Winery owners and regional winery organizations are very protective of not only their estate names, but also of the names of their geographic locales.
And with good reason. Reputations are built on producing quality products, first and foremost, but also on names that are associated with quality. That’s why some red wines from Bordeaux can command very high prices even if the name of the chateau doesn’t roll off the tongue. History has shown that many red Bordeaux bottlings are among the finest wines in the world.
Another example is California’s Napa Valley. And within Napa Valley, there are a handful of sub-appellations that command even more respect and reverence.
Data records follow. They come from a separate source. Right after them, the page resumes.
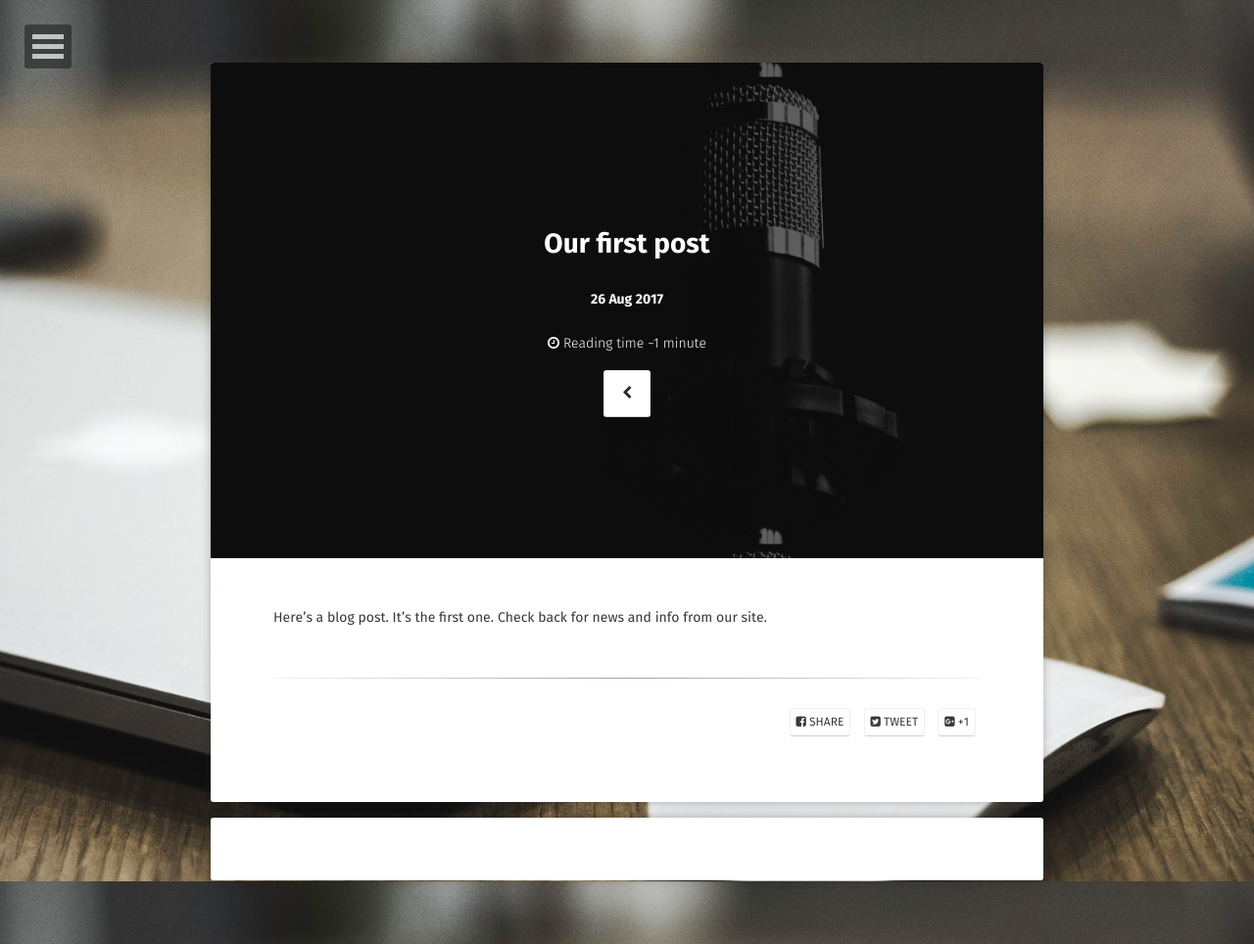
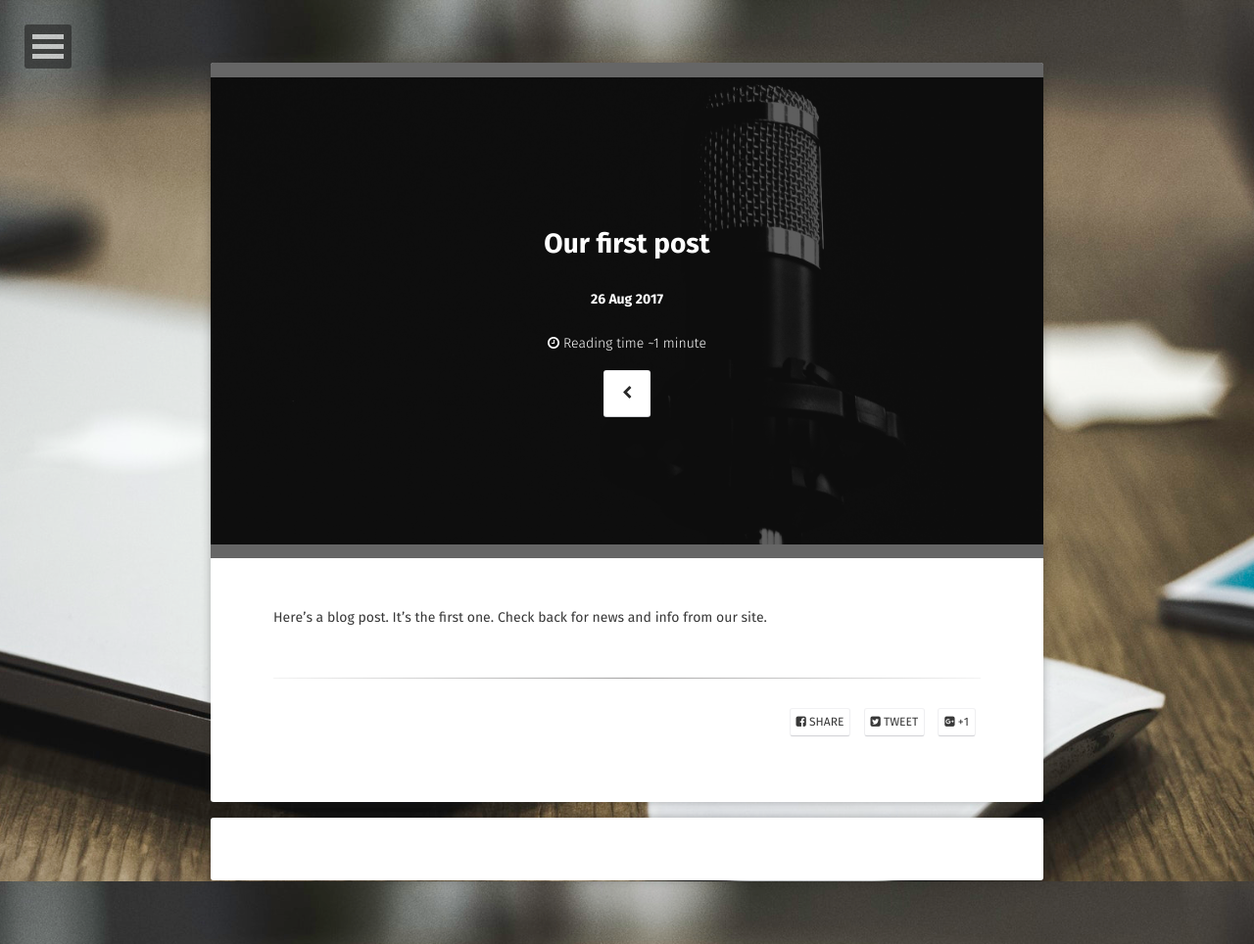
Before and after one commit to ChaosEngineering/ChaosEngineering.github.io, a Jekyll site: the page built from _posts/2017-08-26-first.md, in a window 1280 px wide. Shown: the whole page at 98% size. Built offline with Jekyll 4.4.1, drawn with Linux system fonts in a browser that asks for light colours; some web fonts are replaced; comment, search, counter and statistics services are not loaded.

Commit message:
I think I figured it out

```diff
--- a/_sass/site.scss
+++ b/_sass/site.scss
@@ -207,7 +207,8 @@
         background-color: rgba($black, 0.6);
         background-blend-mode: multiply;
         background-position: center center;
-				background-size: contain;
+				background-size: cover;
+				background-repeat: no-repeat;
     }
     @media #{$notsmall} {
         color: white;
@@ -219,6 +220,7 @@
         background-color: rgba($black, 0.6);
         background-blend-mode: multiply;
         background-position: center center;
-				background-size: contain;
+				background-size: cover;
+				background-repeat: no-repeat;
     }
 }
```
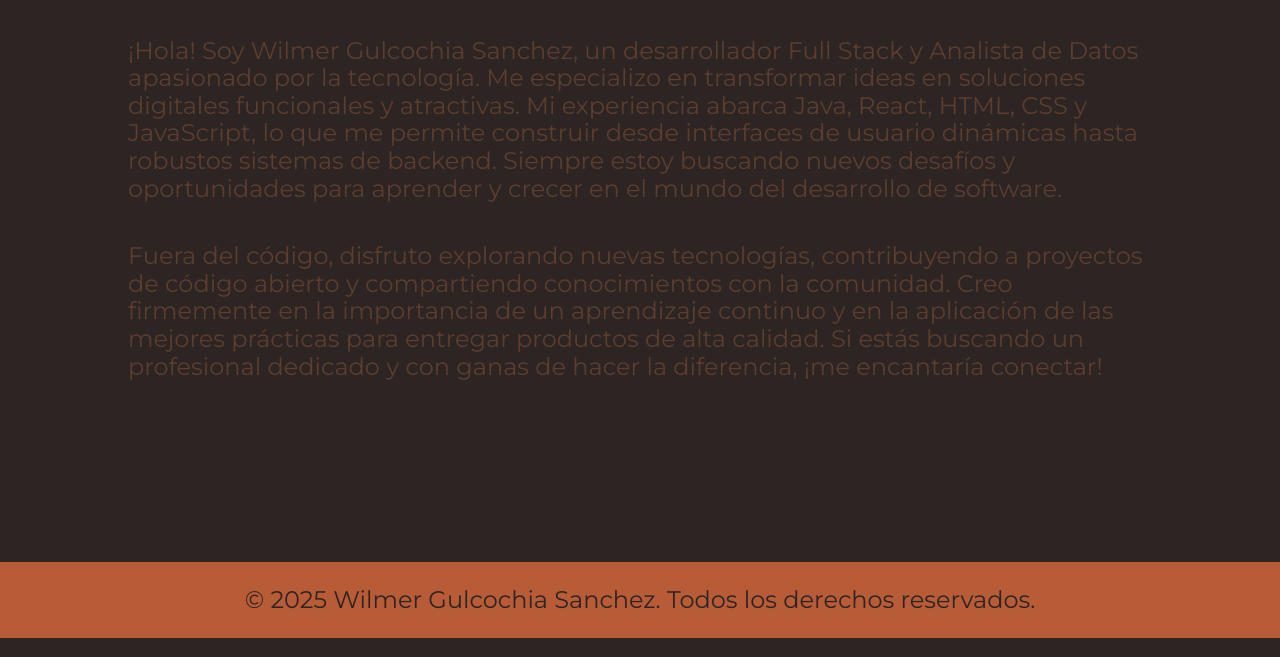
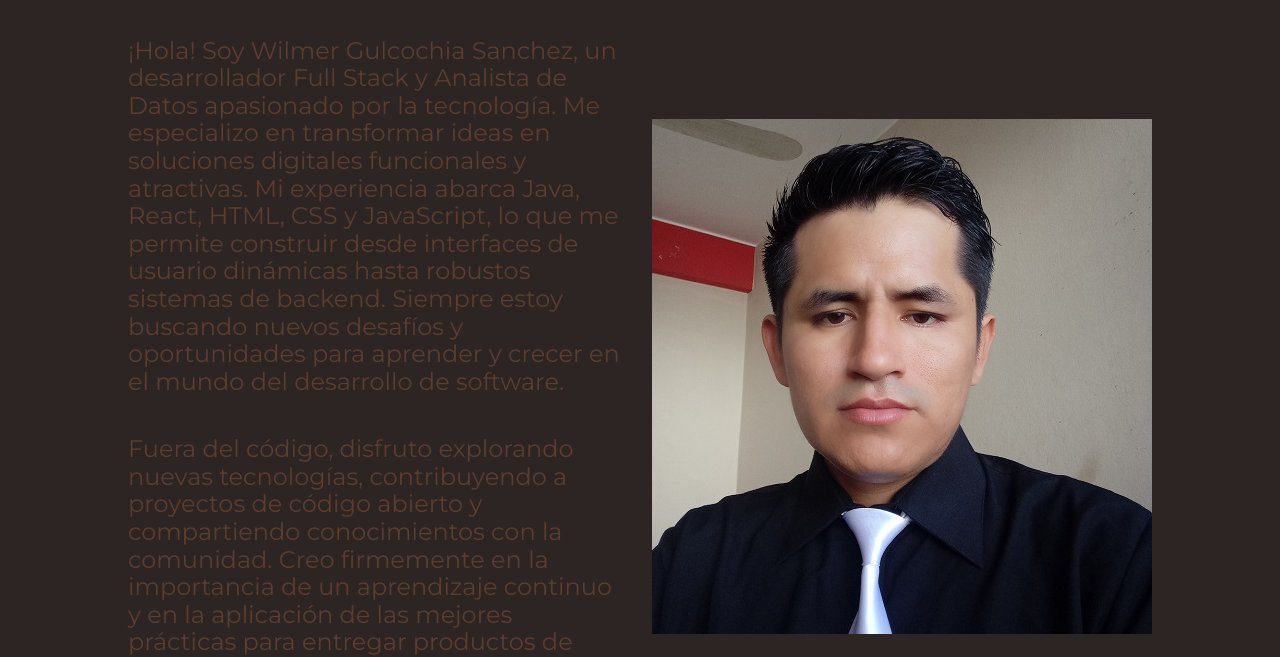
Before and after one commit to mysterio-wil/portafolio-html-css-desarrollo-estructura, a plain HTML site: page about.html in a window 1280 px wide. Shown: the part 162-819 px from the top of the page. Drawn offline with nearby package versions, Linux system fonts and the light colour scheme.

Commit message:
feat: agregar imagen a la pagina sobre mi

```diff
--- a/about.html
+++ b/about.html
@@ -34,6 +34,7 @@
                 Si estás buscando un profesional dedicado y con ganas de hacer la diferencia, ¡me encantaría conectar!
             </p>
         </section>
+        <img class="presentacion__imagen" src="assets/mi-foto.jpg" alt="Imagen de perfil de Wilmer Gulcochia">
     </main>
     <footer class="footer">
         <p>&copy; 2025 Wilmer Gulcochia Sanchez. Todos los derechos reservados.</p>
```
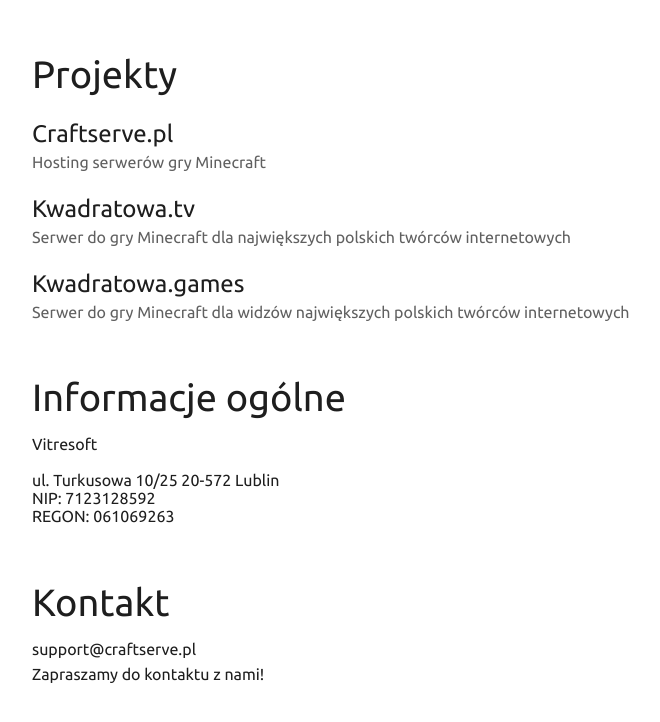
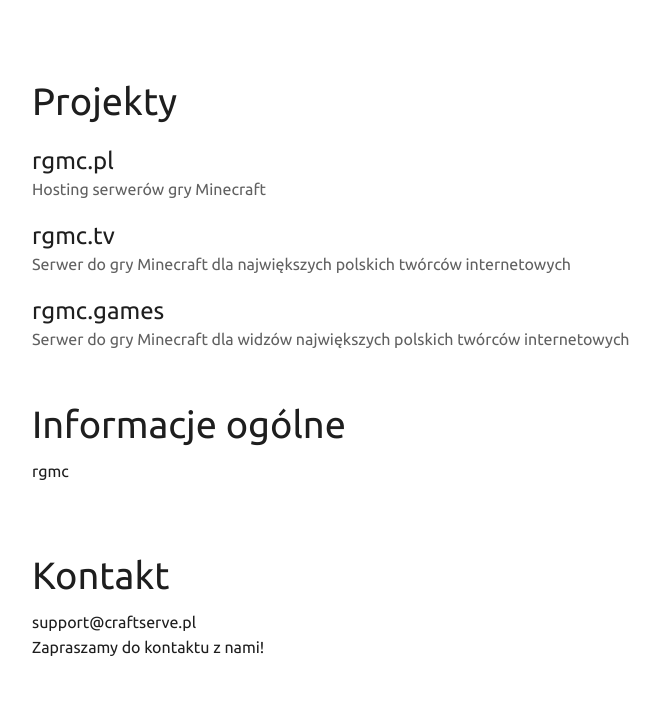
Before and after one commit to makindotcc/vitresoft.com, a plain HTML site: page frontend/index.html in a window 1280 px wide. Shown: the whole page, without its empty margins (156-816 px from the left). Drawn offline with Linux system fonts and the light colour scheme.

Commit message:
Update index.html

```diff
--- a/frontend/index.html
+++ b/frontend/index.html
@@ -12,19 +12,19 @@
 
                 <div class="project">
                     <a href="https://craftserve.pl/">
-                        <p class="project-title">Craftserve.pl</p>
+                        <p class="project-title">rgmc.pl</p>
                         <p class="project-description">Hosting serwerów gry Minecraft</p>
                     </a>
                 </div>
                 <div class="project">
                     <a href="https://kwadratowa.tv/">
-                        <p class="project-title">Kwadratowa.tv</p>
+                        <p class="project-title">rgmc.tv</p>
                         <p class="project-description">Serwer do gry Minecraft dla największych polskich twórców internetowych</p>
                     </a>
                 </div>
                 <div class="project">
                     <a href="https://kwadratowa.games/">
-                        <p class="project-title">Kwadratowa.games</p>
+                        <p class="project-title">rgmc.games</p>
                         <p class="project-description">Serwer do gry Minecraft dla widzów największych polskich twórców internetowych</p>
                     </a>
                 </div>
@@ -33,18 +33,15 @@
             <div class="section">
                 <p class="section-title">Informacje ogólne</p>
                 <p>
-                    Vitresoft<br>
+                    rgmc<br>
                     <br>
-                    ul. Turkusowa 10/25 20-572 Lublin<br>
-                    NIP: 7123128592<br>
-                    REGON: 061069263<br>
                 </p>
             </div>
 
             <div class="section">
                 <p class="section-title">Kontakt</p>
                 <p class="contact-mail">
-                    <a href="mailto:support@craftserve.pl">support@craftserve.pl</a>
+                    <a href="mailto:rgmc.pl.pl">support@craftserve.pl</a>
                 </p>
                 <p class="contact-description">Zapraszamy do kontaktu z nami!</p>
             </div>
```
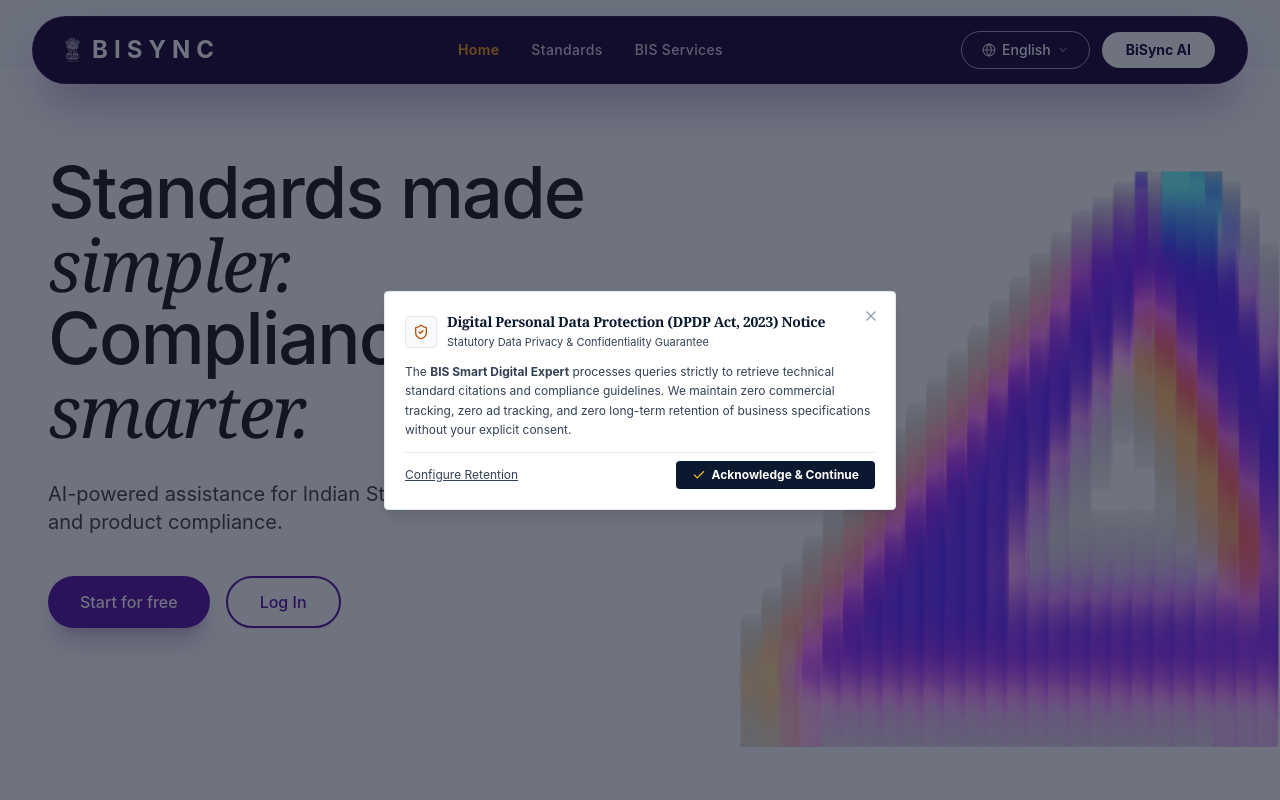
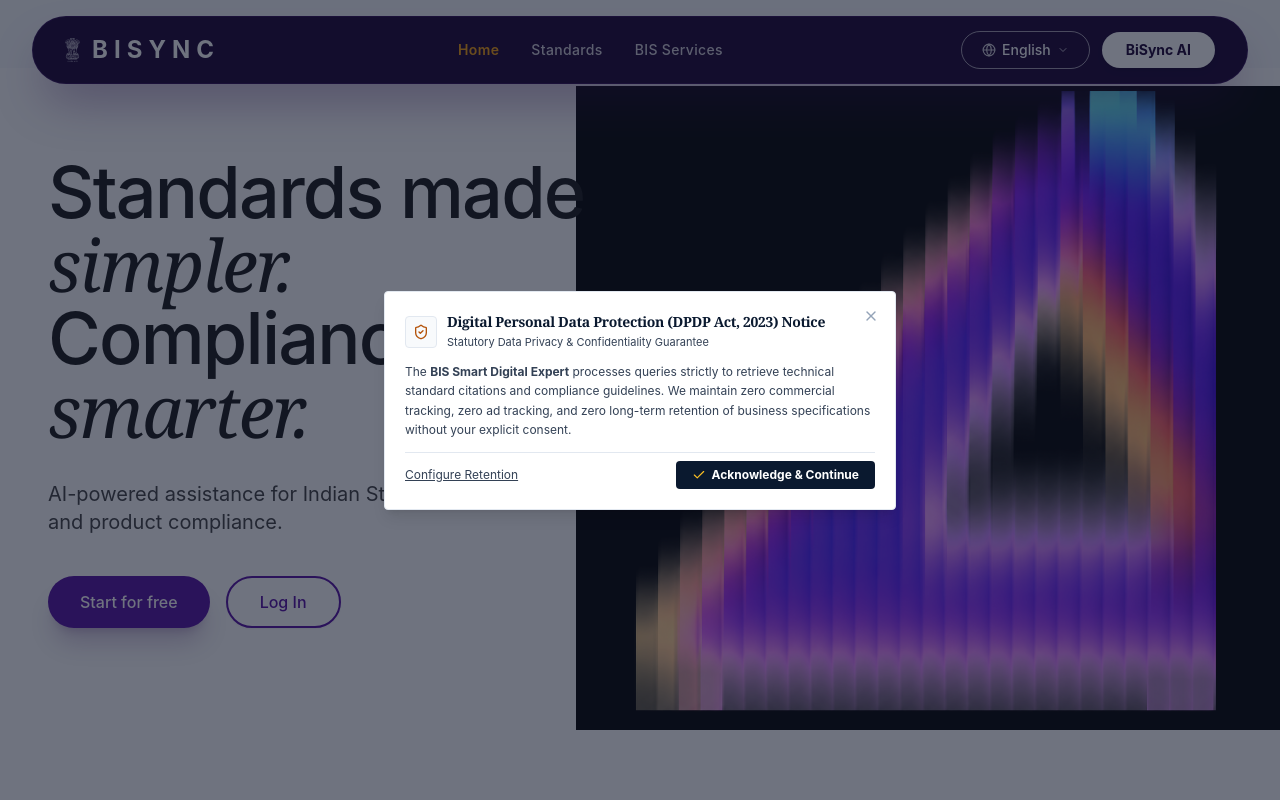
Before and after one commit to Nishit7658/SIH-BIS-, a Next.js app: page / in a window 1280 px wide. Shown: the top 800 px of the page. Built offline with nearby package versions, Linux system fonts and the light colour scheme.

Commit message:
fix(ui): use exact unedited user hero beam image and full unboxed container

```diff
--- a/src/app/page.tsx
+++ b/src/app/page.tsx
@@ -49,15 +49,15 @@
           Matches frame_10.0s.png exactly
           ───────────────────────────────────────────────────────────── */}
       <section className="relative min-h-[85vh] flex items-center overflow-hidden pt-8 pb-16">
-        {/* Luminous Triangular Spectral Beam (aligned to right side, matching Figma prototype) */}
-        <div className="absolute right-0 top-0 bottom-0 w-full lg:w-[52%] pointer-events-none select-none z-0 flex justify-end items-center sm:items-end">
-          <div className="relative w-full h-[85%] max-h-[700px] flex justify-end">
+        {/* Hero Triangular Spectral Light Beam (full uncropped image bleeding naturally off the edge) */}
+        <div className="absolute right-0 top-0 bottom-0 w-full lg:w-[55%] pointer-events-none select-none z-0 flex justify-end items-center">
+          <div className="relative w-full h-full">
             <Image
               src="/assets/hero-beam.png"
               alt="BISync Spectral Triangle Light Beam"
               fill
               priority
-              className="object-contain object-right sm:object-right-bottom opacity-90 sm:opacity-100"
+              className="object-contain object-right"
             />
           </div>
         </div>
```
Also changed, not shown: public/assets/hero-beam.png.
Among them: Mayacamas, a higher-altitude area where the Cabernet Sauvignon grapes are transformed into distinctive and highly sought-after wines.
So, when grape growers in northern Sonoma County and southern Mendocino County teamed up to apply for a new American Viticultural Area and sought to name it Pine Mountain-Mayacamas, growers and vintners in Napa’s Mayacamas AVA were not thrilled. And they passed along their concerns to the Alcohol and Tobacco Tax and Trade Bureau.
Interestingly, the original application asked that the area be named simply Pine Mountain. But the government bureau said there already were several Pine Mountain areas in the U.S., and asked the Sonoma and Mendocino growers to add a modifier to the name. So, Mayacamas was added and a hyphenated name was created.
Now, it appears that a compromise has been reached, and the newly filed paperwork calls for the area to be named Pine Mountain-Cloverdale Park.
The petitioners are happy because the name still includes the Pine Mountain designation.
Napa growers and vintners are happy because the name no longer references Mayacamas.
Will the tax and trade bureau join in the happiness? The answer to that question is expected before the end of the year.